WHAT TO PRODUCE. Repeat the data exactly, so that every line matches the original.
────
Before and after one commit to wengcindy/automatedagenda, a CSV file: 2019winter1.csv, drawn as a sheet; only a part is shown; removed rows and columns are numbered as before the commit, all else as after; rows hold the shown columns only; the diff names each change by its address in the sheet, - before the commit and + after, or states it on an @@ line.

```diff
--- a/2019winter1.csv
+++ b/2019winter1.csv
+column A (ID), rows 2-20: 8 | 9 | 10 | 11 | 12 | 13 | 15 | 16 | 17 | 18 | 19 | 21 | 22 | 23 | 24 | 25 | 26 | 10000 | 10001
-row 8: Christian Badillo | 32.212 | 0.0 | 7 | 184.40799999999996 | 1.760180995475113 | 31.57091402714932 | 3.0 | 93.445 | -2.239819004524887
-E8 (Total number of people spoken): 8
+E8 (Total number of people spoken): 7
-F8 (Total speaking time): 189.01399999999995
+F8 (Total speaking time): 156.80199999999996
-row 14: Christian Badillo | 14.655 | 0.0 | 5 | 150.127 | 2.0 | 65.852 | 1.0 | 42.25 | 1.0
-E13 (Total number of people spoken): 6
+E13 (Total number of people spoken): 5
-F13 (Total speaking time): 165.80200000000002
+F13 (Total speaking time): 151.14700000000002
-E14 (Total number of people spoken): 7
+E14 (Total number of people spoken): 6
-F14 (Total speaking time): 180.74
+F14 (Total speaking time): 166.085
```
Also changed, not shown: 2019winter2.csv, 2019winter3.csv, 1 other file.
────
FINISHED EXERCISE.
Before and after one commit to wengcindy/automatedagenda, a CSV file: 2019winter1.csv, drawn as a sheet; only a part is shown; removed rows and columns are numbered as before the commit, all else as after; rows hold the shown columns only; the diff names each change by its address in the sheet, - before the commit and + after, or states it on an @@ line.

```diff
--- a/2019winter1.csv
+++ b/2019winter1.csv
+column A (ID), rows 2-20: 8 | 9 | 10 | 11 | 12 | 13 | 15 | 16 | 17 | 18 | 19 | 21 | 22 | 23 | 24 | 25 | 26 | 10000 | 10001
-row 8: Christian Badillo | 32.212 | 0.0 | 7 | 184.40799999999996 | 1.760180995475113 | 31.57091402714932 | 3.0 | 93.445 | -2.239819004524887
-E8 (Total number of people spoken): 8
+E8 (Total number of people spoken): 7
-F8 (Total speaking time): 189.01399999999995
+F8 (Total speaking time): 156.80199999999996
-row 14: Christian Badillo | 14.655 | 0.0 | 5 | 150.127 | 2.0 | 65.852 | 1.0 | 42.25 | 1.0
-E13 (Total number of people spoken): 6
+E13 (Total number of people spoken): 5
-F13 (Total speaking time): 165.80200000000002
+F13 (Total speaking time): 151.14700000000002
-E14 (Total number of people spoken): 7
+E14 (Total number of people spoken): 6
-F14 (Total speaking time): 180.74
+F14 (Total speaking time): 166.085
```
Also changed, not shown: 2019winter2.csv, 2019winter3.csv, 1 other file.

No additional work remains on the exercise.